The experience is designed to be similar to the web, but it’s optimized for mobile. The company has already rolled out a version of its app for iOS, which has received primarily positive reviews from learners.
Udemy offers some 10,000 courses on its web, tablet and mobile platforms. Among the most popular are its computer programming courses, which is not surprising given the surging demand for technical skills.
What’s unique about Udemy is its focus on professionals. While rivals like Coursera have focused on enlisting lecturers from top colleges like Harvard and Stanford to teach college-level students, Udemy has excelled at professional and corporate training. The strategy seems to be working. According to a news release, the company now boasts 1.5 million students and 6,000 instructors from around the world.
One of the biggest challenges for massive open online education providers — often dubbed the “MOOCs” by the press — is that students sign up for courses, but rarely finish them.
Udemy is tackling this problem by working with employers. Chief operating officer Dennis Yang said in a recent interview that companies will start providing “branded recognition” for workers that pass one of its corporate development courses. The hope is that employees will earn promotions and salary boosts by picking up new skills from Udemy, and continue to enroll in its online courses.

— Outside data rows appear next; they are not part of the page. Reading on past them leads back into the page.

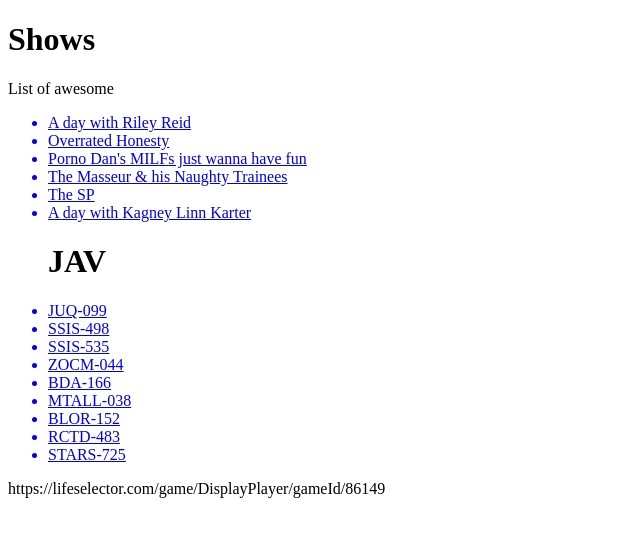
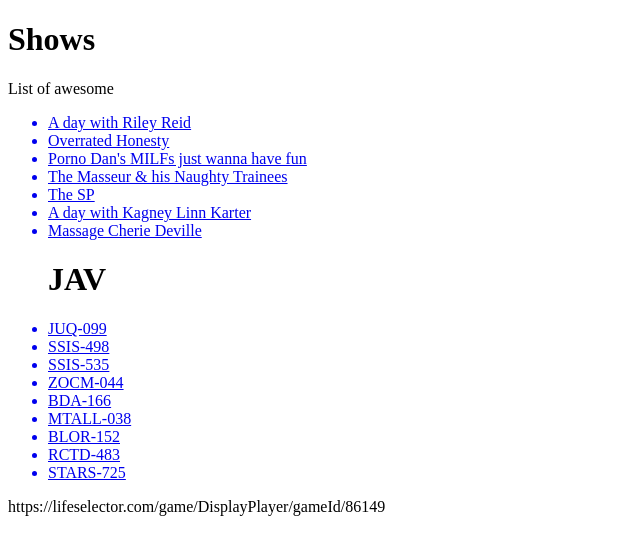
Before and after one commit to virtPc/rep5, a plain HTML site: page index.html in a window 1280 px wide. Shown: the whole page, without its empty margins (0-640 px from the left). Drawn offline with Linux system fonts and the light colour scheme.

Commit message:
Update index.html

```diff
--- a/index.html
+++ b/index.html
@@ -17,6 +17,7 @@
 
 	<a href="The Sexual Predator/index.html"><li>The SP</li></a>
 	<a href="A day with Kagney Linn Karter/index.html"><li>A day with Kagney Linn Karter</li></a>
+	<a href="https://www.pornhub.com/view_video.php?viewkey=ph60c15f2f108d2"><li>Massage Cherie Deville</li></a>
 
 	<h1>JAV</h1>
 	<a href="https://jav.guru/223758/juq-099-the-first-black-in-my-life-married-woman-drowns-in-black-pleasure-minami-yasu/"><li>JUQ-099</li></a>
```
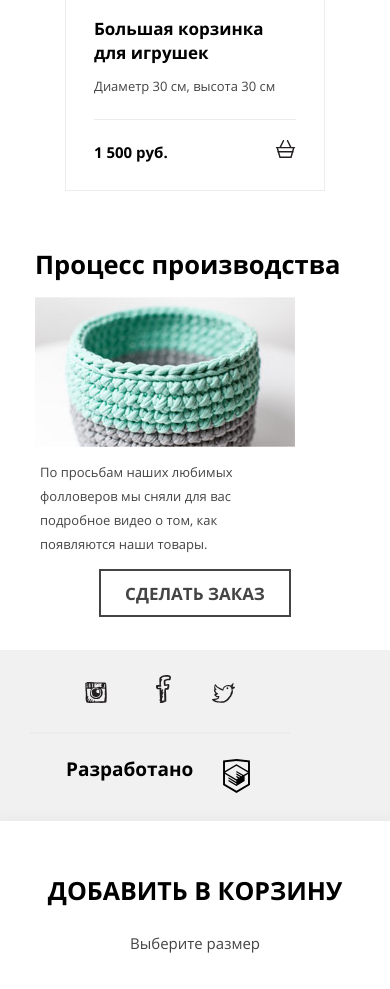
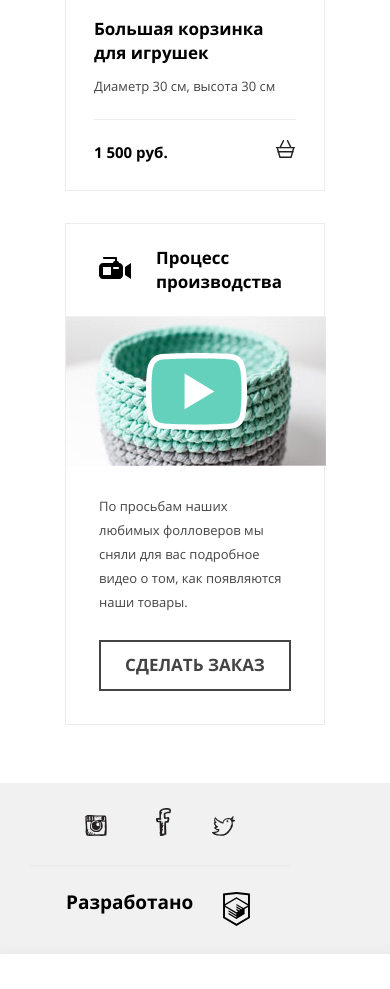
Before and after one commit to alyonafomenkova/436447-mishka, a website: page source/catalog.html in a window 390 px wide. Shown: the part 1301-2290 px from the top of the page. Drawn offline with nearby package versions, Linux system fonts and the light colour scheme; files that its build step writes are made by us from their sources.

Commit message:
Pixel perfect catalog page for mobile.

```diff
--- a/source/catalog.html
+++ b/source/catalog.html
@@ -164,7 +164,7 @@
           <div class="video-post__header">
             <h2 class="video-post__title">Процесс производства</h2>
           </div>
-          <div class="video-post__image-wrapper">
+          <div class="video-post__preview-wrapper">
             <picture>
               <source media="(min-width: 1250px)" srcset="img/video-desktop@1x.jpg 1x, img/video-desktop@2x.jpg 2x">
               <source media="(min-width: 768px)" srcset="img/video-tablet@1x.jpg, img/video-tablet@2x.jpg 2x">
--- a/source/sass/blocks/video-post.scss
+++ b/source/sass/blocks/video-post.scss
@@ -1,5 +1,7 @@
 .video-post {
+  margin: -8px 30px 58px 30px;
   padding-bottom: 33px;
+  border: 1px solid #ececec;
 }
 
 .video-post__wrapper-layout {
@@ -8,30 +10,67 @@
   position: relative;
 }
 
-.video-post__title {
-  line-height: 24px;
+.video-post__header {
+  position: relative;
+  margin-bottom: 8px;
+
+  &::before {
+    content: "";
+    position: absolute;
+    top: 28px;
+    left: 33px;
+    width: 32px;
+    height: 27px;
+    background-image: url("../img/icon-video.svg");
+  }
 }
 
-.video-post__image {
-  background-color: #f8f8f8;
+.video-post__title {
+  padding-top: 8px;
+  padding-left: 90px;
+  font-size: 17px;
+  line-height: 24px;
+  text-align: left;
+}
+
+.video-post__preview-wrapper {
+  position: relative;
   width: 260px;
   height: 150px;
+  background-color: #f8f8f8;
+
+  &::before {
+    content: "";
+    position: absolute;
+    top: 37px;
+    left: 80px;
+    width: 101px;
+    height: 77px;
+    background-image: url("../img/icon-play.svg");
+  }
+}
+
+.video-post__info {
+  margin-top: 15px;
+  padding: 0 28px;
 }
 
 .video-post__text {
+  width: 190px;
+  padding-left: 5px;
+  margin-bottom: 26px;
   font-size: 13px;
   line-height: 24px;
   font-weight: normal;
   color: #444444;
-  width: 200px;
-  padding-left: 5px;
 }
 
 .video-post__btn-order {
+  width: 192px;
+  margin: 0 auto;
+  padding-bottom: 16px;
   font-size: 17px;
   line-height: 16px;
-  width: 192px;
-  margin: 0 auto;
 }
 
 @media (min-width: $tablet-width) {
@@ -39,7 +78,7 @@
     flex-direction: column;
   }
 
-  .video-post__image-wrapper {
+  .video-post__preview-wrapper {
     order: -1;
     width: 668px;
   }
@@ -68,7 +107,7 @@
     max-width: 350px;
   }
 
-  .video-post__image-wrapper {
+  .vvideo-post__preview-wrapper {
     position: absolute;
     left: 0;
     width: 682px;
```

San Francisco-based Udemy was founded in 2010 and has raised $16 million in venture financing.